Zlatan Ibrahimovic & Glenn Murray: The unlikely convergence of two evergreen forwards

Words By Richard Jolly
November 23, 2017
SHARE THIS

They are striking returns, but different types of comebacks. Zlatan Ibrahimovic returned to first-team football on Saturday, 212 days after a cruciate ligament injury that he declared was more severe than revealed but after recuperating at remarkable speed because, he claimed, “lions don’t recover like humans.”

To rather less fanfare, Glenn Murray returned to the Premier League this season, 18 months after his last top-flight appearance. That belies the remarkable element of his return. At 34, a seemingly archetypal journeyman is a first-choice forward at elite level, an unglamorous anomaly in a star-studded division. He has never been more important at this level; a lengthy career is reaching a belated peak. Like Rickie Lambert, he is proof a long and winding route to eminence can go via Rochdale.

So they face each other on Saturday when Manchester United host Brighton, potentially with Ibrahimovic a substitute and Murray a starter. They are senior citizens among the division’s striking brigade. Contemporaries offer contrasts: Ibrahimovic is 23 months older, but it has taken Murray far longer to reach a level where they clash.

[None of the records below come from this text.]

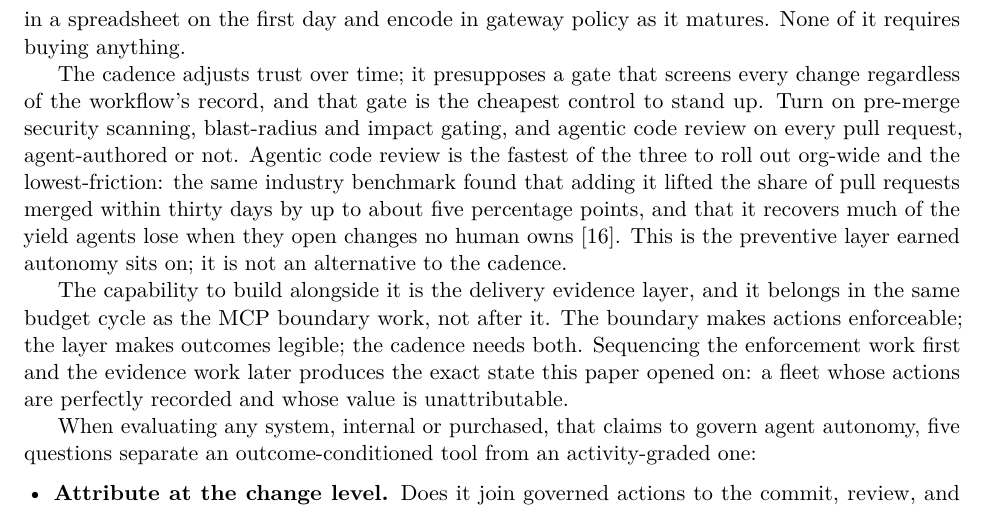
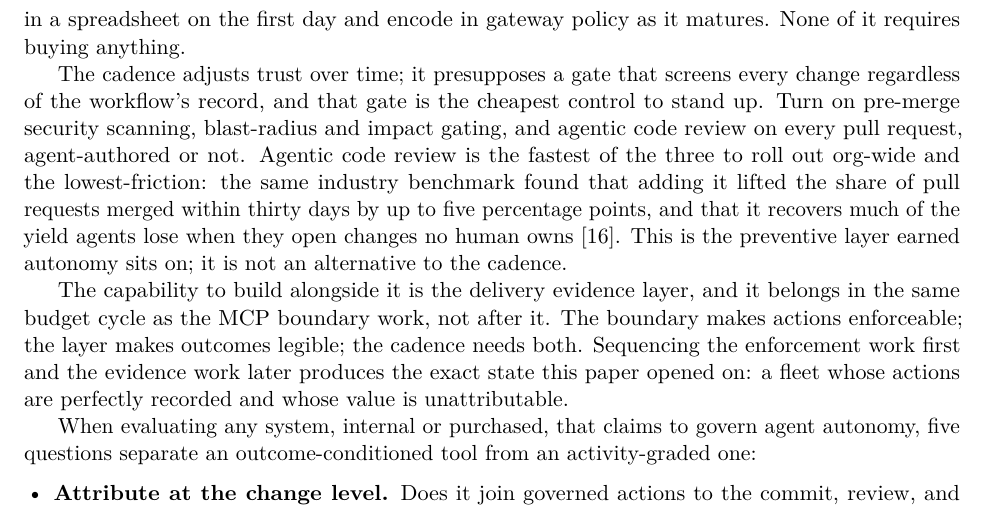
Before and after one commit to azigler/aaif, a LaTeX paper (submissions/2026-mcp-governance-whitepaper/paper/main.tex, which reads submissions/2026-mcp-governance-whitepaper/paper/sections/06-recommendations.tex): part of page 7 of 8, cut so that both start at the same text. Compiled offline with pdfLaTeX.

Commit message:
:pencil2: whitepaper: match benchmark phrasing — 'up to five percentage points'
Verified the aibench2026 claims against the source report: the 2.7M-PR/253-org
figures, the 'output that matters is delivered work' line, and the agent-PR
merge gap + 'no human owns → sits unmerged' causal claim are all source-accurate
(no change needed). Dropped the 'up to about five' double hedge to match the
source's 'up to five percentage points'. Verification provenance kept private.

Bead: aaif-51g

```diff
--- a/submissions/2026-mcp-governance-whitepaper/paper/sections/06-recommendations.tex
+++ b/submissions/2026-mcp-governance-whitepaper/paper/sections/06-recommendations.tex
@@ -16,7 +16,7 @@ to stand up. Turn on pre-merge security scanning, blast-radius and impact gating
 and agentic code review on every pull request, agent-authored or not. Agentic code
 review is the fastest of the three to roll out org-wide and the lowest-friction:
 the same industry benchmark found that adding it lifted the share of pull requests
-merged within thirty days by up to about five percentage points, and that it
+merged within thirty days by up to five percentage points, and that it
 recovers much of the yield agents lose when they open changes no human owns
 \citep{aibench2026}. This is the preventive layer earned autonomy sits on; it is
 not an alternative to the cadence.
```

At 19, Ibrahimovic was lured from his homeland by Ajax. At 22, he joined Juventus. That same year, Murray also played abroad: for North Carolina’s Wilmington Hammerheads in the USL Professional League. When Ibrahimovic was settling in at the Stadio delle Alpi, Murray was moving to Barrow. The Swede is often seen as a club-hopper, but the Englishman played for four clubs in 2004.

The last of them was Carlisle. He won League Two in Cumbria in 2006, just as Ibrahimovic lifted Serie A with Juventus. Carlisle’s success still stands, unlike Juve’s calciopoli-tainted triumph. It was a reason he moved on in 2006, to Internazionale. So did Murray, joining Stockport and Rochdale on loan.  By the time Barcelona made Ibrahimovic, at £56 million, the second most expensive footballer ever, Murray was already a £300,000 buy for Brighton. When the older man completed a €24 million transfer to AC Milan, the younger one went on a free transfer to Crystal Palace. His combined transfer fees total under £7 million, Ibrahimovic’s over £134 million.

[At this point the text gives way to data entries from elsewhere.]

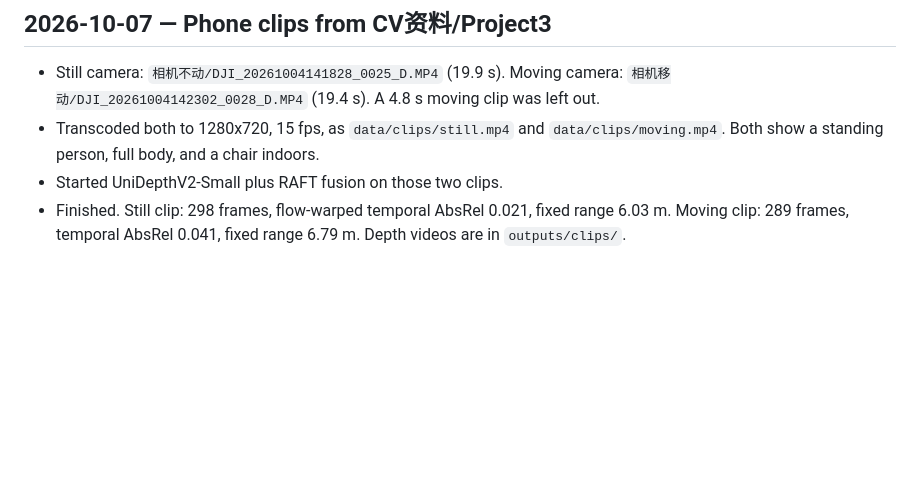
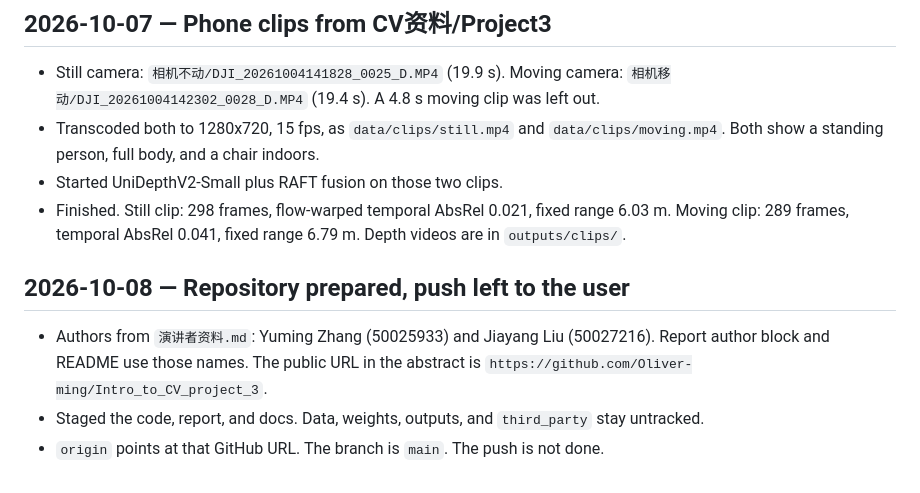
Before and after one commit to Oliver-ming/Intro_to_CV_project_3, a Markdown page: docs/workload/log.md, the part around the change. Drawn GitHub-style; blank space fills up the shorter version.

Commit message:
Record that the GitHub remote is set and the push is left to the authors.

```diff
--- a/docs/workload/log.md
+++ b/docs/workload/log.md
@@ -253,3 +253,9 @@ Each entry records one change: what changed, why, and which decision it rests on
 - Transcoded both to 1280x720, 15 fps, as `data/clips/still.mp4` and `data/clips/moving.mp4`. Both show a standing person, full body, and a chair indoors.
 - Started UniDepthV2-Small plus RAFT fusion on those two clips.
 - Finished. Still clip: 298 frames, flow-warped temporal AbsRel 0.021, fixed range 6.03 m. Moving clip: 289 frames, temporal AbsRel 0.041, fixed range 6.79 m. Depth videos are in `outputs/clips/`.
+
+## 2026-10-08 — Repository prepared, push left to the user
+
+- Authors from `演讲者资料.md`: Yuming Zhang (50025933) and Jiayang Liu (50027216). Report author block and README use those names. The public URL in the abstract is `https://github.com/Oliver-ming/Intro_to_CV_project_3`.
+- Staged the code, report, and docs. Data, weights, outputs, and `third_party` stay untracked.
+- `origin` points at that GitHub URL. The branch is `main`. The push is not done.
```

Murray scored a belated maiden top-Premier League goal for the Eagles, aged 31 and five months; Ibrahimovic had topped 200 top-flight goals by the same stage in his career. He has, in his own mind, 13 league titles, though Juventus’ two were revoked. Murray has also shown an ability to pilot teams towards the summit of tables: he has five promotions.

He won League Two in Cumbria in 2006, just as Ibrahimovic lifted Serie A with Juventus. Carlisle’s success still stands, unlike Juve’s calciopoli-tainted triumph. It was a reason he moved on in 2006, to Internazionale. So did Murray, joining Stockport and Rochdale on loan.

Each is a model of self-improvement, becoming more prolific at a time when others decline and setting personal bests in the 2010s. This decade has brought Murray’s three best goalscoring seasons and Ibrahimovic’s five most productive. Recognition has come in different forms: the Swede became Paris Saint-Germain’s record scorer, the Englishman a member of the Football League team of the decade.

They are proof goalscoring is a transferable skill. They have transferred it between bitter rivals, one for Juventus, Inter and AC Milan, the other for Brighton and Crystal Palace. They have taken it across borders and divisions. Ibrahimovic has found the net regularly in Sweden, Holland, Italy, Spain, France and England. Murray has struck in each of England’s six top tiers. It has permitted a rise that players in other positions may not experience. Murray is a fine finisher, good in the air and has an eye for an opening. He does not exude class, but a premium is rightly placed on scorers.

Only 11 of his first 183 career goals were in the Premier League. Then he scored four in three games, propelling Brighton into the top half of the table. Whereas Ibrahimovic’s entertainingly egotistical boasts mean he is rarely underestimated, perhaps Murray’s rough-and-ready approach and lowly footballing roots mean he can be underrated; maybe even by those who know him best.

From Tammy Abraham to Vincent Janssen, from Raphael Dwamena to Florin Andone, Brighton spent the summer missing out strikers that would have displaced Murray. Now only two players outside last season’s top seven have more Premier League goals; Jamie Vardy, a champion 18 months ago, and Richarlison, a Brazilian prodigy.

Since the start of last season, he has scored 27 goals, Ibrahimovic 28. It would be stretching it to say that they meet as equals but it is impressive that a deserving graduate from some of the game’s smaller clubs and one of the great players of his generation meet at all.

SHARE THIS
What are you looking for?